Can Donald Trump actually win this thing?
When the billionaire real estate mogul first threw his hat in the ring, some news outlets confined him to their entertainment section. Eleven months and hundreds of front pages later, he is running neck and neck with the once heavily favored Hillary Clinton — and may even be ahead.
Real Clear Politics' average of recent polls this week showed Trump ahead by 0.2 percentage points — 43.4% to 43.2%. NBC’s recent poll shows Trump down by 3 points, while ABC’s newest poll showed Trump up by 2 points. All are well within the margin of error.
Republicans are now supporting Trump over Clinton by an 86% to 6% margin, up from 72% to 13% just a month ago. The shift was to be expected after Trump this week formally acquired the number of delegates he needs to win the Republican primary, a mere formality since his challengers had already dropped out.
With leftist candidate Bernie Sanders still in the race, Democrats are having a tougher time uniting. They back Clinton 83% to 9%, but only 66% of Democratic primary voters who prefer Sanders say they support Clinton in a matchup against Trump.
Further muddying the waters are the record numbers of people who dislike both presumptive nominees. Both Clinton and Trump are viewed more negatively by voters than any other nominee of a major party in the history of polling.
Some 34% of registered voters have a positive opinion of Clinton, versus 54% who have a negative opinion (minus 20 net). That’s a slight improvement over her minus 24 score last month.
Trump's rating is even worse than Clinton's: 29% have a positive opinion of him, while 58% have a negative opinion (minus 29 net). That’s also an improvement from his minus 41 score in April.
Will voters’ intense dislike for either candidate drive them in droves to support the alternative, however flawed? Or will record numbers simply sit out the election?
By comparison, at this point in 2008, then-Sen. Barack Obama, D-Ill., was seen favorably by 62% of voters and unfavorably by just 33%. In March 2000, then-Texas Gov. George W. Bush (R) was viewed favorably by 63% of respondents in one Gallup poll and unfavorably by 32%.
Still, history shows us that a lot can change between now and Election Day.
In May of 1968, Republican nominee Richard Nixon was polling at 36%, while Democrat Hubert Humphrey was at 42%. American Independent Party candidate George Wallace was polling at 14%. The race was always close, but after the riotous 1968 Democratic National Convention Nixon was able to establish a lead that he never relinquished. Humphrey, the then-vice president, began catching up only late in the race but ran out of time, and Nixon won a narrow victory.
And in 1980, Republican nominee Ronald Reagan was polling at 32% in May, while incumbent Democratic President Jimmy Carter was at 39%. Independent candidate John B. Anderson was polling at 21%. Carter initially had a huge lead, but the Iran hostage crisis and the economic recession clobbered him. Carter would never recover. The race remained close until almost the very end, when Reagan asked Americans if they were better off than they had been four years earlier. Reagan received 51% of the vote to Carter’s 41%.
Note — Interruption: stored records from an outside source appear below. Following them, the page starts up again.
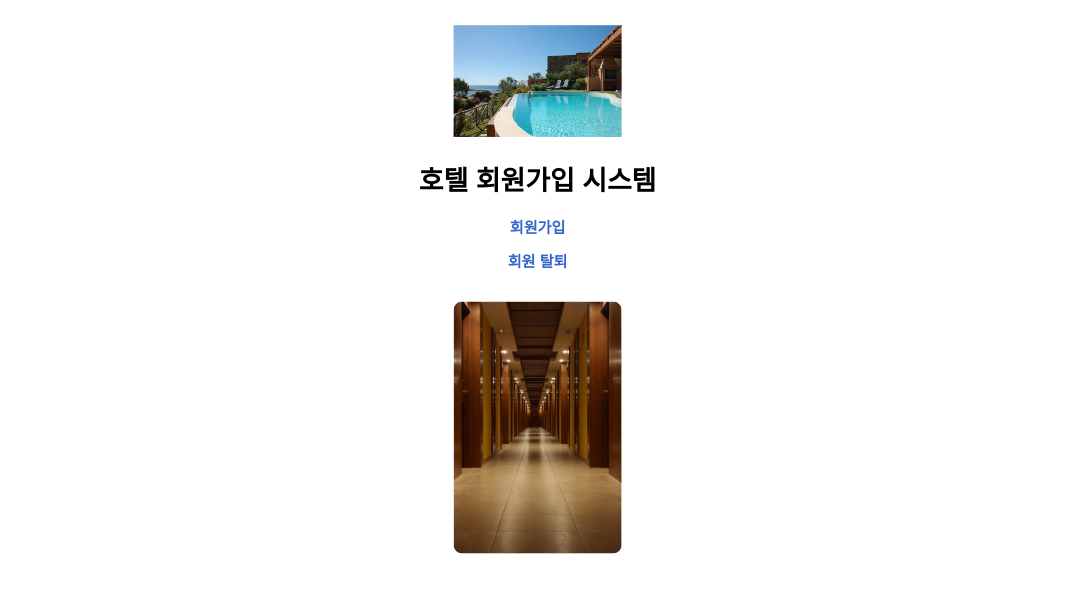
Repository: DearMyStore/ui-test
Page: http://localhost/HotelReservationSystem/menu.jsp
These files come from the project's save history. The page is drawn as it stood at one moment and after the next save; the edit follows.
The browser window is 1280 px wide. The pictures show the whole page, at 84% of full size.
The page is served by Tomcat 9.

Above is the page before, as saved 2025-05-27 13:54:05.

After the next save:
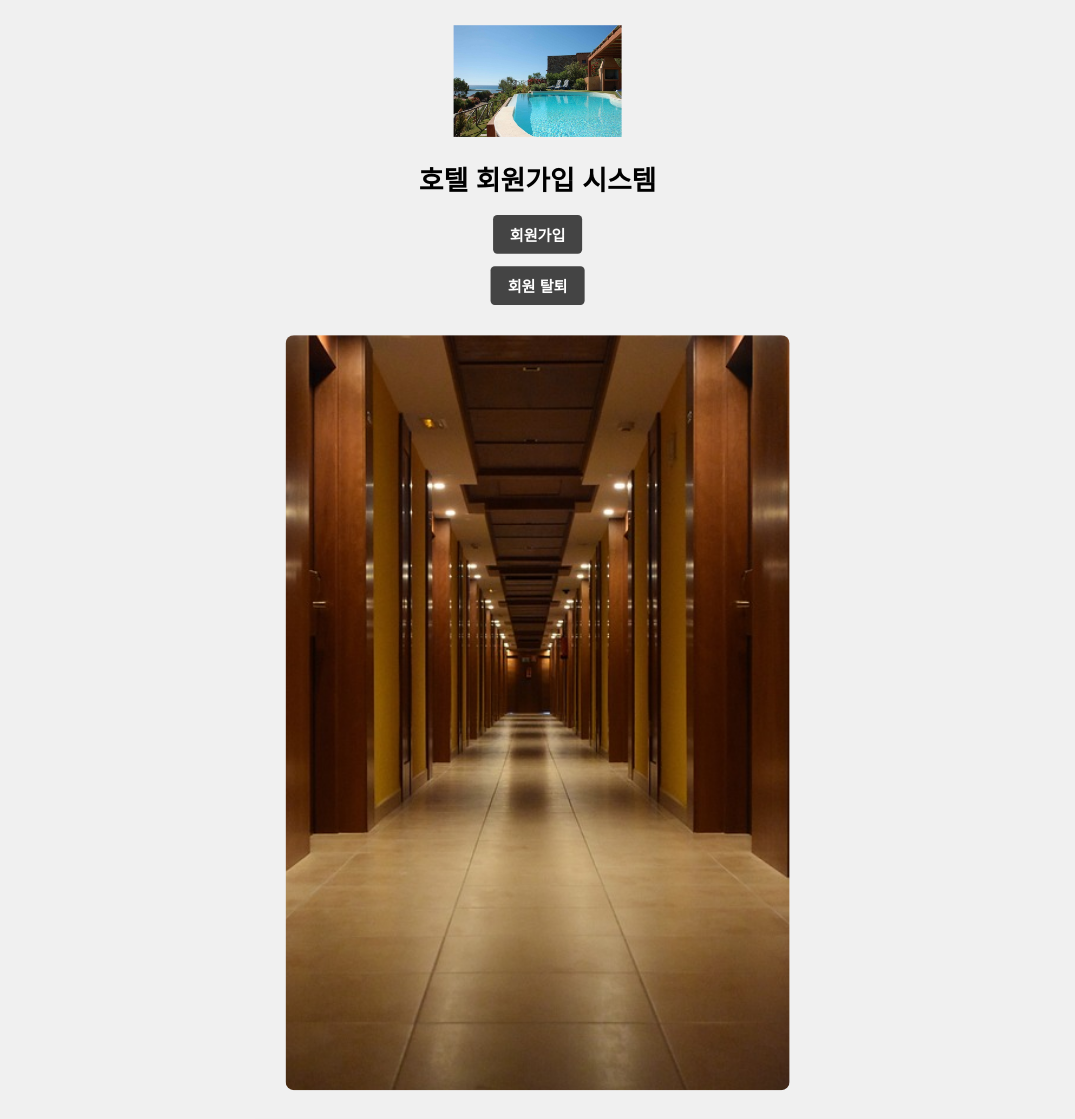
Saved 2 min 21 s later.
--- a/HRS/HotelReservationSystem/src/main/webapp/menu.jsp
+++ b/HRS/HotelReservationSystem/src/main/webapp/menu.jsp
@@ -11,6 +11,48 @@
         ul { list-style-type: none; padding: 0; }
         li { margin: 15px 0; font-size: 18px; }
         a { text-decoration: none; color: #3366cc; font-weight: bold; }
+                body {
+            background-color: #f0f0f0; /* 연한 회색 배경 */
+            font-family: Arial, sans-serif;
+            text-align: center;
+            margin: 0;
+            padding: 30px;
+        }
+        .container {
+            background-color: #ffffff;
+            padding: 30px;
+            border-radius: 10px;
+            display: inline-block;
+            box-shadow: 0px 0px 15px rgba(0, 0, 0, 0.1);
+        }
+        img.logo {
+            width: 200px;
+        }
+        img.room {
+            width: 600px;
+            margin-top: 20px;
+            border-radius: 10px;
+        }
+        ul {
+            list-style-type: none;
+            padding: 0;
+        }
+        li {
+            margin: 15px 0;
+        }
+        a {
+            display: inline-block;
+            padding: 10px 20px;
+            background-color: #444444;
+            color: white;
+            border-radius: 5px;
+            text-decoration: none;
+            font-weight: bold;
+            transition: background-color 0.2s ease;
+        }
+        a:hover {
+            background-color: #222222;
+        }
     </style>
 </head>
 <body>
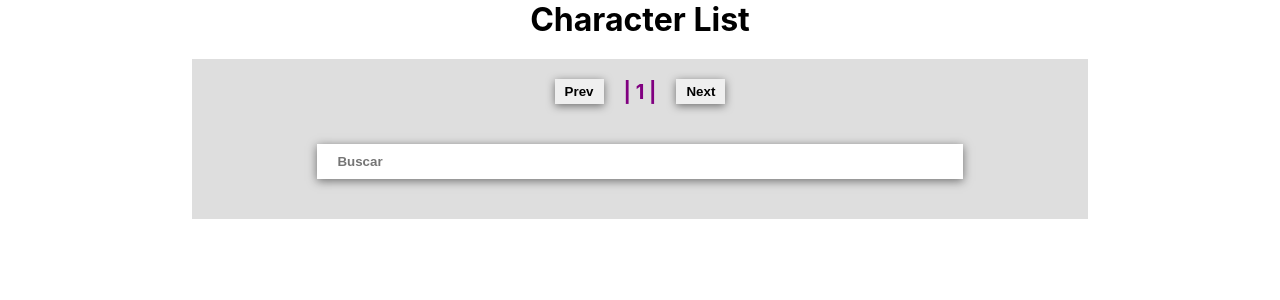
Repository: DanielVegaf/rick-and-morty-api
Page: /
An editor plug-in stored every save of this project. The page is shown before and after the next save, followed by the edit.
The browser window is 1280 px wide. The pictures show the whole page.
The page's requests for data from a server got no answer. The project was rebuilt for these pictures with package versions that can differ from the ones it lists, and the page was loaded fresh each time. No one was signed in, and anything a server would have sent is missing. Also part of the build but not shown: vite.config.js, src/components/characterDetails/CharacterDetails.jsx.

Above is the page before, as saved 2022-07-11 12:19:29.

### src/App.jsx
import { Routes, Route } from 'react-router-dom';

import './App.css'
import { CharacterDetails } from './components/characterDetails/CharacterDetails';
import { CharactersList } from './components/characterList/CharactersList';


function App() {

  return (
    <div className="App">
        <Routes>
          <Route path='/' element={<CharactersList />}/>
          <Route path='/character/:characterId' element={<CharacterDetails />}/>
        </Routes>
    </div>
  )
}

export default App

### src/App.css
:root{
  --ShadowBox: 0 2px 9px rgb(0, 0, 0, 0.5);
}

*{
  margin: 0;
  padding: 0;
  box-sizing: border-box;
  text-decoration: none;
}

.App {
  display: flex;
  flex-direction: column;
  align-items: center;
  text-align: center;
}

.container{
  width: 70%;
  margin: 20px;
  background-color: rgb(222, 222, 222);
}

.buttons{
  display: flex;
  align-items: center;
  justify-content: center;
  padding: 20px;
}

.buttons button{
  font-weight: bold;
  border: none;
  margin: 0 20px;
  padding: 5px 10px;
  cursor: pointer;
  transition: transform .1s ease-in-out;
  box-shadow: var(--ShadowBox);
}
.buttons button:active {
  transform: scale(.93);
}
.page{
  color: purple;
  font-weight: bold;
  font-size: 20px;
}

input{
  margin: 20px 0 40px;
  padding: 10px 20px;
  border: none;
  box-shadow: var(--ShadowBox);
  font-weight: bold;
  outline: none;
  width: 72%;
}

.gallery{
  display: flex;
  align-items: center;
  justify-content: center;
  margin: 0 0 40px;
}

.infoImage{
  width: 300px;
  height: 300px;
  overflow: hidden;
}

.infoImage img{
  width: inherit;
  height: inherit;
  transition: transform .2s ease-in-out;
}

.infoImage img:hover{
  transition: transform .2s ease-in-out;
  transform: scale(1.1);
}


.info{
  width: 300px;
  box-shadow: var(--ShadowBox);
  color: forestgreen;
  font-weight: bold;
  font-size: 24px;
  cursor: pointer;
}

.info:active{
  transform: scale(.99);
}

.infoName{
  padding: 20px;
  background-color: white;
}

/* Character Details */

.Details{
  /* background-color: blueviolet; */
  display: flex;
  flex-direction: column;
  width: 90%;
  height: 100vh;
}

.GoHome{
  display: flex;
  align-items: center;
  justify-content: center;
  width: 60px;
  padding: 10px;
  margin: 20px 0 40px;
  box-shadow: var(--ShadowBox);
  font-weight: bold;
  cursor: pointer;
  transition: transform .1s ease-in-out;
  background-color: white;
}

.GoHome:active{
  transform: scale(.93);
}

.GoHome a{
  color: purple;
}

### src/components/characterList/CharactersList.jsx
import { useState, useEffect, useRef } from 'react';
import { Link } from 'react-router-dom';

import { getAllCharacters, searchCharacter } from '../../services/api';

export function CharactersList() {

    const inputSearch = useRef(null);
    const [character, setCharacter] = useState([])
    const [page, setPage] = useState(1)
    const [search, setSearch] = useState("")

    useEffect(() => {
        getAllCharacters(page)
            .then(setCharacter)
            .catch(console.log)
    }, [page])

    const onChangePage = (next) => {
        if (!character.previous && page + next <= 0) return;
        if (!character.next && page + next >= 42) return;

        setPage(page + next)
    }

    const onTextSearch = (event) => {
        event.preventDefault();
        const text = inputSearch.current.value;
        setSearch(text);
    }

    const onSearchSubmit = (event) => {
        if (event.key !== 'Enter') return;

        inputSearch.current.value = "";
        searchCharacter(search).then(setCharacter).catch(console.log);
    }

    return (
        <>
            <h1>Character List</h1>
            <div className="container">

                <div className="buttons">
                    <button onClick={() => onChangePage(-1)}>Prev</button>
                    <p className='page'>| {page} |</p>
                    <button onClick={() => onChangePage(1)}>Next</button>
                </div>

                <input
                    ref={inputSearch}
                    type="text"
                    onChange={onTextSearch}
                    onKeyDown={onSearchSubmit}
                    placeholder="Buscar"
                />

                {
                    character?.results?.map((char, index) => {
                        return (
                            <div
                                className='gallery'
                                key={index}
                            >
                                <Link to={`/character/${char.id}`}>
                                    <div className="info">
                                        <div className="infoImage">
                                            <img src={char.image} alt="" />
                                        </div>
                                        <div className="infoName">
                                            <p>{char.name}</p>
                                        </div>
                                    </div>
                                </Link>
                            </div>
                        )
                    })
                }
            </div>
        </>
    );
};

### src/services/api.js
const BASE_URL = "https://rickandmortyapi.com/api/character";

export async function getAllCharacters(page = 1){
    try {
        const response = await fetch(`${BASE_URL}/?page=${page}`);
        const data = await response.json();
        // console.log(data);
        return data;
    } catch (error) {
        console.log(error);
    }
}

export async function searchCharacter(name){
    try {
        const response = await fetch(`${BASE_URL}/?name=${name}`)
        const data = await response.json();
        // console.log(data);
        return data;
    } catch (error) {
        console.log(error);
    }
}


export async function getSingleCharacter(id){
    try {
        const response = await fetch(`${BASE_URL}/${id}`);
        const data = await response.json();
        // console.log(data);
        return data;
    } catch (error) {
        console.log(error);
    }
}

Loaded but not shown: index.html (common file); src/main.jsx (common file); src/index.css (common file)

After the next save:
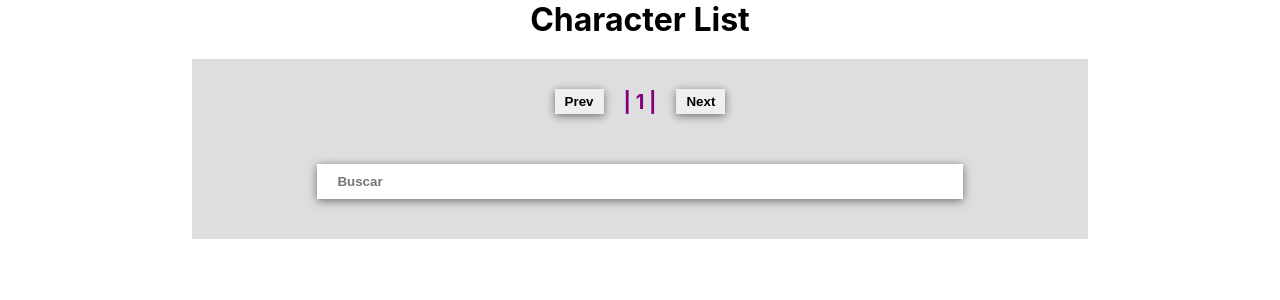
Saved 9 s later.
--- a/src/App.css
+++ b/src/App.css
@@ -26,7 +26,7 @@
   display: flex;
   align-items: center;
   justify-content: center;
-  padding: 20px;
+  padding: 30px;
 }
 
 .buttons button{

After the save that followed:
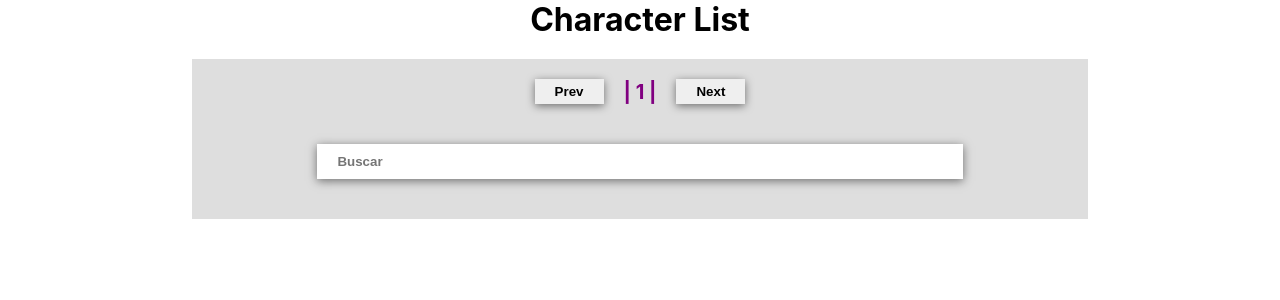
Saved 7 s later.
--- a/src/App.css
+++ b/src/App.css
@@ -26,14 +26,14 @@
   display: flex;
   align-items: center;
   justify-content: center;
-  padding: 30px;
+  padding: 20px;
 }
 
 .buttons button{
   font-weight: bold;
   border: none;
   margin: 0 20px;
-  padding: 5px 10px;
+  padding: 5px 20px;
   cursor: pointer;
   transition: transform .1s ease-in-out;
   box-shadow: var(--ShadowBox);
The vagaries of fate cannot be discounted today.
Already struggling with widespread concerns about her trustworthiness, Clinton's image suffered another blow this week when a long-awaited State Department Inspector General (IG) report skewered her for not getting — or even seeking — approval before setting up a private server for her emails when she was the nation's top diplomat. With the FBI and the Justice Department yet to decide whether to pursue legal action over the matter, the IG report was a timely reminder that candidates remain at the mercy of a devastating development right to Election Day.
In Trump's case, there is always a chance that the former reality TV star will blurt out something so shocking that it will spell his doom. His ability so far to survive — and even benefit from — comments offensive to many women, Muslims and Hispanics, however, suggests that may prove a tall order.
Beyond their personal foibles, the candidates are always at the mercy of outside events — a terrorist attack, economic downturn or other calamity, for instance. Any such development may well hurt Clinton and help Trump, since she is irrevocably tied to the sitting president.
A lot can and will happen before this year’s general election. We have two conventions this summer, vice presidential candidates to pick and plenty of debates and policy discussions. Expect a negative campaign with lots of twists and turns before Nov. 8.